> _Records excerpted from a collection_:
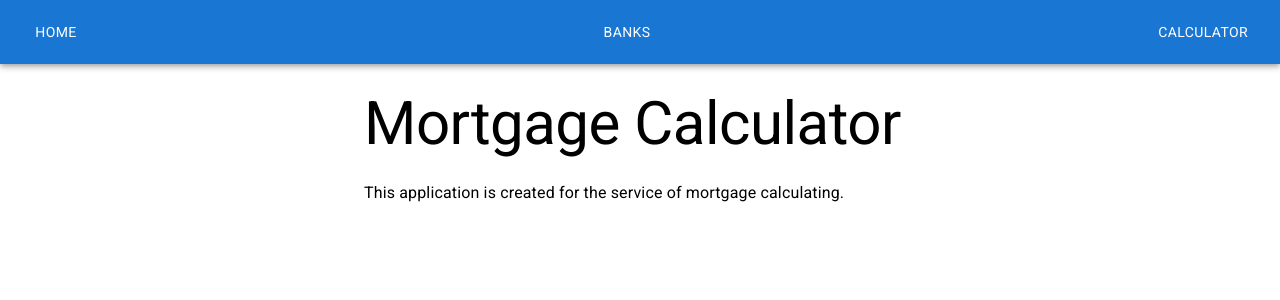
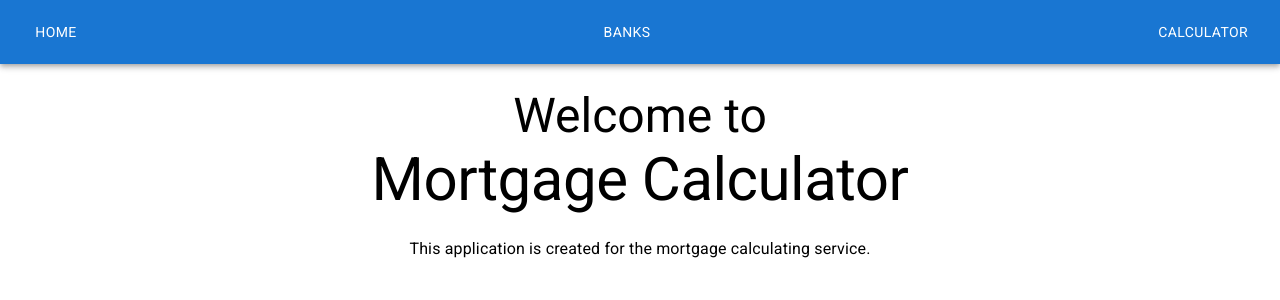
Before and after one commit to Klaus-Dnlk/Simple-mortgage-calc, a React (Create React App) app: page / in a window 1280 px wide. Shown: the top 300 px of the page. Built offline with nearby package versions, Linux system fonts and the light colour scheme.

Commit message:
added select bank autocomplete

```diff
--- a/src/pages/Calc/index.jsx
+++ b/src/pages/Calc/index.jsx
@@ -31,7 +31,7 @@ function Calc() {
   const dispatch = useDispatch();
   const isLoading = useSelector(banksSelectors.getLoading);
 
-  const [value, setValue] = React.useState()
+  const [value, setValue] = React.useState('')
 
   const filinForm = () => {
     if(banks.BankName.find(value)) {
@@ -46,6 +46,7 @@ function Calc() {
 
 
   console.log('value:', value);
+  console.log('banks:', banks);
 
   useEffect(() => {
     dispatch(banksOperations.fetchBanks());
@@ -64,8 +65,22 @@ function Calc() {
     calculateValues()
   }
 
+  const filingForm = (value) => {
+    const foundEl = banks.find(el => el.BankName === value)
+    const indexEl = banks.indexOf(foundEl)
+    setInitialLoan(foundEl.MaximumLoan)
+    setDownPayment(foundEl.MinimumDownPayment)
+    setLoanTerm(foundEl.LoanTerm)
+    setLoanApr(foundEl.InterestRate)
+
+
+    console.log('foundElement:', foundEl);
+    console.log('indexOfElement:', indexEl);
+  }
+
   const handleChange = (e) => {
-    // setValue(e.target.value)
+    setValue(e.target.value)
+    filingForm(e.target.value)
   }
 
   const reset = (e) => {
@@ -74,6 +89,7 @@ function Calc() {
     setLoanTerm('')
     setLoanApr('')
     setMonthPayment('')
+    setValue('')
   }
 
   return (
@@ -87,7 +103,7 @@ function Calc() {
 
           labelId="selectBank"
           id="demo-simple-select"
-          value={banks.BankName}
+          value={value}
           label="Bank name"
           onChange={handleChange}>
             {banks.map(({ id, BankName }) => (
@@ -95,7 +111,7 @@ function Calc() {
             ))}
         </Select>
       </FormControl>
-
+      <Box sx={{ display: 'flex', mx: 'auto', width: 800 }}>
         <FormControl>
           <InputLabel>Initial Loan</InputLabel>
           <OutlinedInput
@@ -130,6 +146,7 @@ function Calc() {
             type="text"
           />
         </FormControl>
+      </Box>
 
       <Box sx={{ display: 'flex', mx: 'auto', mt: 3, width: 200 }}>
         <Button
--- a/src/pages/Home/index.jsx
+++ b/src/pages/Home/index.jsx
@@ -13,11 +13,12 @@ function Home() {
         >
             <Grid container spacing={3}>
                 <Grid item xs={12}>
-                    <Typography variant="h2" gutterBottom>
+                    <Typography variant="h3" sx={{textAlign: 'center'}}>Welcome to</Typography>
+                    <Typography variant="h2" gutterBottom sx={{textAlign: 'center'}}>
                         Mortgage Calculator
                     </Typography>
-                    <Typography variant="body1" gutterBottom>
-                    This application is created for the service of mortgage calculating.
+                    <Typography variant="body1" gutterBottom sx={{textAlign: 'center'}}>
+                    This application is created for the mortgage calculating service.
                     </Typography>
                 </Grid>
             </Grid>
--- a/src/routes/index.jsx
+++ b/src/routes/index.jsx
@@ -18,6 +18,7 @@ function AppRoutes() {
                     <Banks />
                 }
             />
+
         </Routes>
     )
 }
```
Also changed, not shown: 7 other files (tests, documents, lock files or other folders). Lines whose indentation alone changed are shown as unchanged.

> _WORK TASK_:
Your reply should be one number: how many lines in the entries above contain the word "application".

> _RESULT OF THE TASK_:
2